This Fall, Human Rights Watch declared Israel’s limitation of fuel supplies to Gaza collective punishment of a civilian population and thus a violation of international law. As the area’s humanitarian crisis worsens, grim headlines about the misery of Gazans have become all too familiar. I was moved to search the transcripts of the past 11 presidential debates to see if our presidential hopefuls were addressing the situation in Gaza or the larger issue of the Israeli-Palestinian conflict. What I found is troubling, though not entirely surprising given the bipartisan consensus to support Israel, right or wrong.
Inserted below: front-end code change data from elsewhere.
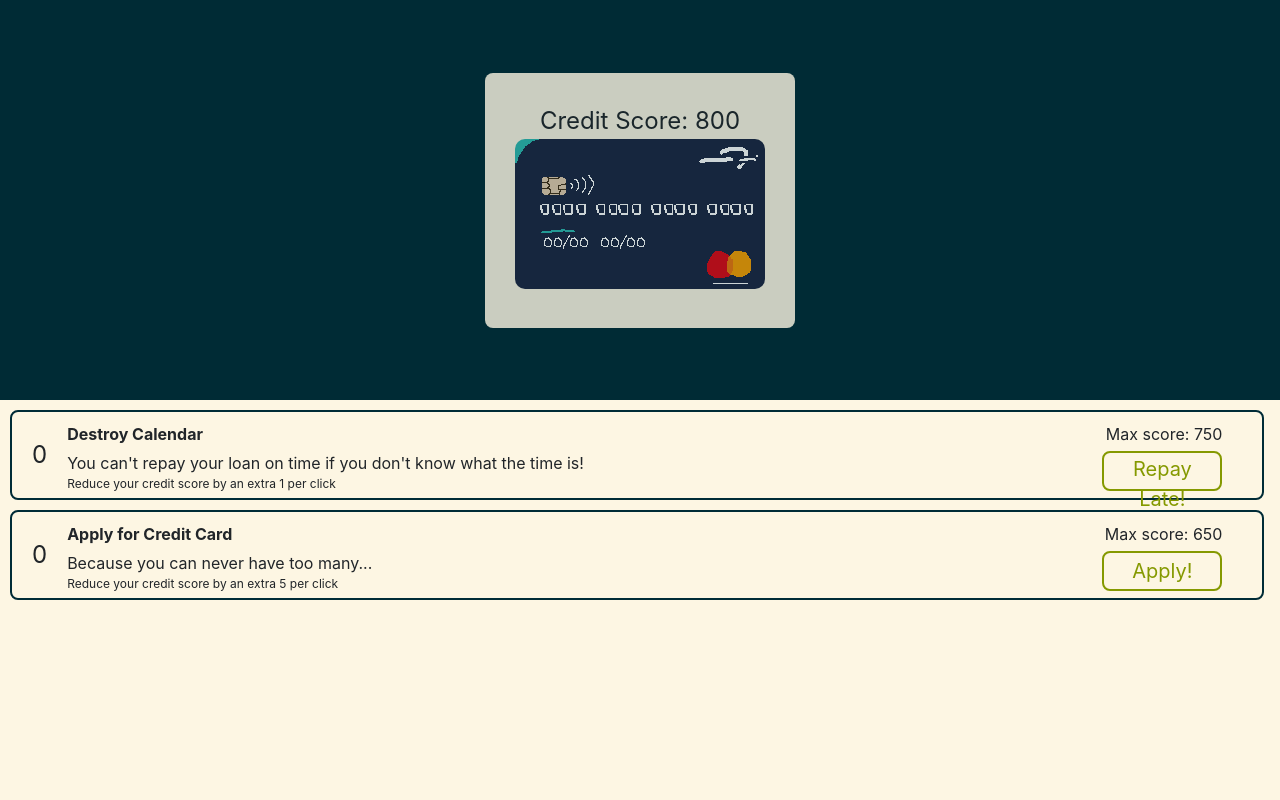
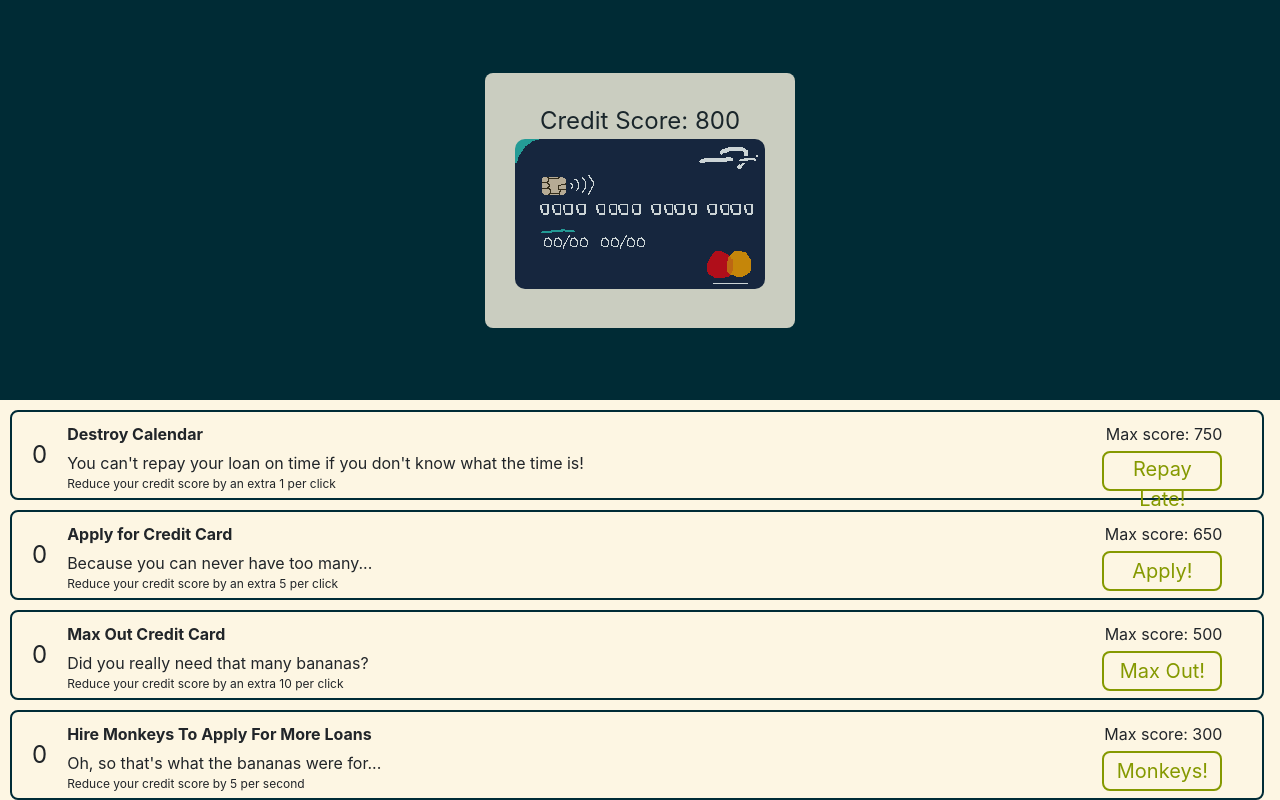
Before and after one commit to Dpitkjt/CreditCrunch, a plain HTML site: page index.html in a window 1280 px wide. Drawn offline with nearby package versions, Linux system fonts and the light colour scheme.

Commit message:
Add more upgrades including auto one

```diff
--- a/index.html
+++ b/index.html
@@ -48,6 +48,44 @@
                     </div>
                     <div class="buyable_btn_area">
                         <button class="buyable_btn" onClick="upgrade2()">Apply!</button>
+                    </div>
+                </div>
+            </div>
+        </div>
+
+        <div class="buyable">
+            <div class="buyable_amount" id="num3">0</div>
+            <div class="buyable_text">
+                <div class="buyable_title">
+                    <span class="buyable_title_txt">Max Out Credit Card</span>
+                    <span class="buyable_title_price"  id="price3">Max score: 500</span>
+                </div>
+                <div class="buyable_body">
+                    <div class="buyable_body_text">
+                        <div class="buyable_desc">Did you really need that many bananas?</div>
+                        <div class="buyable_effect">Reduce your credit score by an extra 10 per click</div>
+                    </div>
+                    <div class="buyable_btn_area">
+                        <button class="buyable_btn" onClick="upgrade3()">Max Out!</button>
+                    </div>
+                </div>
+            </div>
+        </div>
+
+        <div class="buyable">
+            <div class="buyable_amount" id="num4">0</div>
+            <div class="buyable_text">
+                <div class="buyable_title">
+                    <span class="buyable_title_txt">Hire Monkeys To Apply For More Loans</span>
+                    <span class="buyable_title_price"  id="price4">Max score: 300</span>
+                </div>
+                <div class="buyable_body">
+                    <div class="buyable_body_text">
+                        <div class="buyable_desc">Oh, so that's what the bananas were for...</div>
+                        <div class="buyable_effect">Reduce your credit score by 5 per second</div>
+                    </div>
+                    <div class="buyable_btn_area">
+                        <button class="buyable_btn" onClick="upgrade4()">Monkeys!</button>
                     </div>
                 </div>
             </div>
@@ -116,6 +154,44 @@
                 document.getElementById("price2").style.color = "#cc1100";
             }
         }
+
+        function upgrade3() {
+            if (credit_score <= 500) {
+                document.getElementById("price3").style.color = "black";
+                credit_score += 300;
+                document.getElementById("score").innerHTML = "Credit Score: " + credit_score;
+                num2 += 1;
+                document.getElementById("num3").innerHTML = num2;
+                interval += 10;
+                update_colour();
+            }
+            else {
+                document.getElementById("price3").style.color = "#cc1100";
+            }
+        }
+
+        function upgrade4() {
+            if (credit_score <= 300) {
+                document.getElementById("price4").style.color = "black";
+                credit_score += 500;
+                document.getElementById("score").innerHTML = "Credit Score: " + credit_score;
+                num2 += 1;
+                document.getElementById("num4").innerHTML = num2;
+                start_auto();
+                update_colour();
+            }
+            else {
+                document.getElementById("price4").style.color = "#cc1100";
+            }
+        }
+
+        function start_auto() {
+            setInterval(function(){
+                credit_score -= 5;
+                document.getElementById("score").innerHTML = "Credit Score: " + credit_score;
+            }, 1000);
+        }
+
     </script>
 </body>
 </html>
```
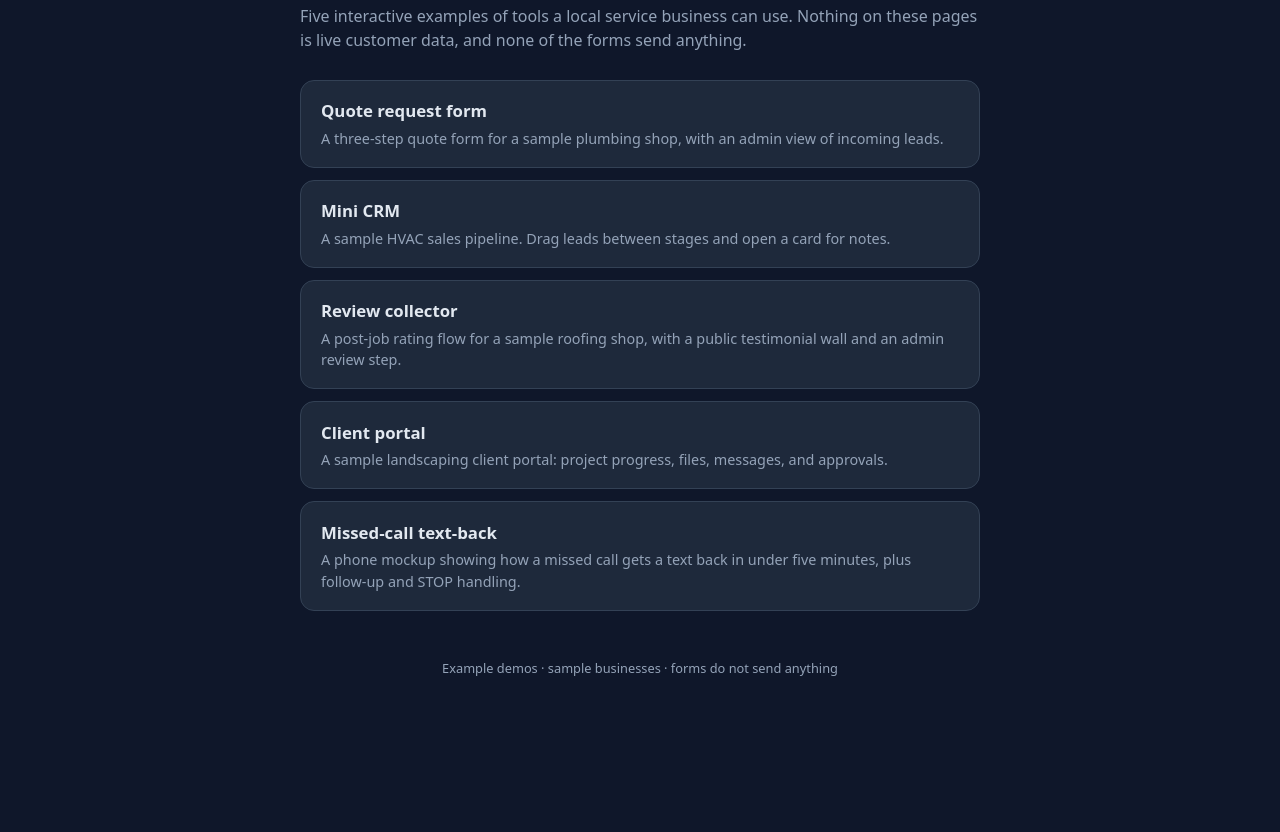
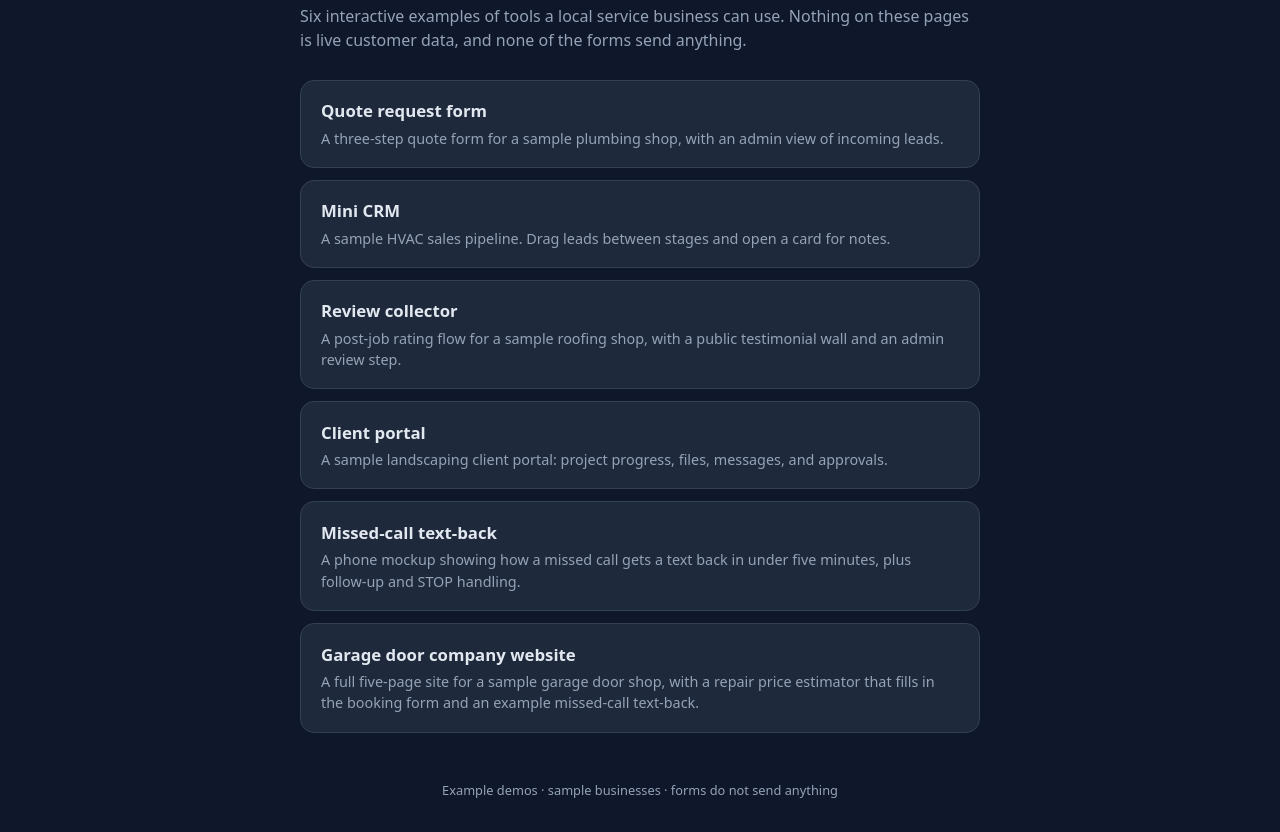
Before and after one commit to quintenwalters22w-Deku/ai-demos, a plain HTML site: page demos/index.html in a window 1280 px wide. Shown: the part 121-953 px from the top of the page. Before the commit the page ends 831 px from the top, so only its background shows below. Drawn offline with Linux system fonts and the light colour scheme.

Commit message:
Link Copper Canyon Garage Doors demo from demos index

```diff
--- a/demos/index.html
+++ b/demos/index.html
@@ -53,7 +53,7 @@
   <div class="banner">Example demo, sample business — these pages use fictional Tucson shops and sample data.</div>
   <main>
     <h1>Sample trade demos</h1>
-    <p class="lead">Five interactive examples of tools a local service business can use. Nothing on these pages is live customer data, and none of the forms send anything.</p>
+    <p class="lead">Six interactive examples of tools a local service business can use. Nothing on these pages is live customer data, and none of the forms send anything.</p>
     <ul>
       <li>
         <a class="card" href="quote-form/">
@@ -85,6 +85,12 @@
           <p>A phone mockup showing how a missed call gets a text back in under five minutes, plus follow-up and STOP handling.</p>
         </a>
       </li>
+      <li>
+        <a class="card" href="copper-canyon-garage/">
+          <h2>Garage door company website</h2>
+          <p>A full five-page site for a sample garage door shop, with a repair price estimator that fills in the booking form and an example missed-call text-back.</p>
+        </a>
+      </li>
     </ul>
   </main>
   <footer>Example demos · sample businesses · forms do not send anything</footer>
```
In nine of the 11 debates, the terms Israel, Palestinians, and Gaza were either never uttered or were mentioned once or twice peripherally. For instance, Joe Biden said at the October 30 NBC debate that Pakistan has missiles that can reach Israel. The two exceptions were the November 15 Democratic debate in Las Vegas, where Bill Richardson, unprompted, briefly outlined his ideas for a two-state solution, and the December 4 Democratic radio debate on NPR, in which moderator Robert Siegel posed the single question about Israel of the past 11 debates. Unfortunately, the query was effectively avoided. Excerpt of Edwards and Obama dodging, after the jump.
“When we do things that policymakers in Washington may think are rational, like very strong support of Israel, that also upsets a lot of those 1 billion Muslims you’ve described. How would you, Senator Edwards … answer the complaint that the U.S., in its support of Israel, is so pro-Israeli, it can’t be an evenhanded, honest broker of matters and is anti-Muslim?”
Edwards proceeds to ignore the question, makes a point about Ahmadinejad and says to improve relations with Muslims we must “help make education available to fight global poverty.” He makes no mention of Israel/Palestine. Siegel then turns to Obama. The senator says we need to close Guantanamo and talk not just to our friends but to our enemies. He, like Edwards, doesn’t touch the Israel issue. To their credit, Dodd and Kucinich do a much better job at engaging.
So in the past 11 debates the grand total of references to the Gaza Strip is zero. Considering that Israel is our biggest ally in the Middle East and the biggest recipient of U.S. aid in the world, isn’t it about time the candidates were asked what they think of our ally’s destructive policies in Gaza? Will any moderator have the courage to pose the question?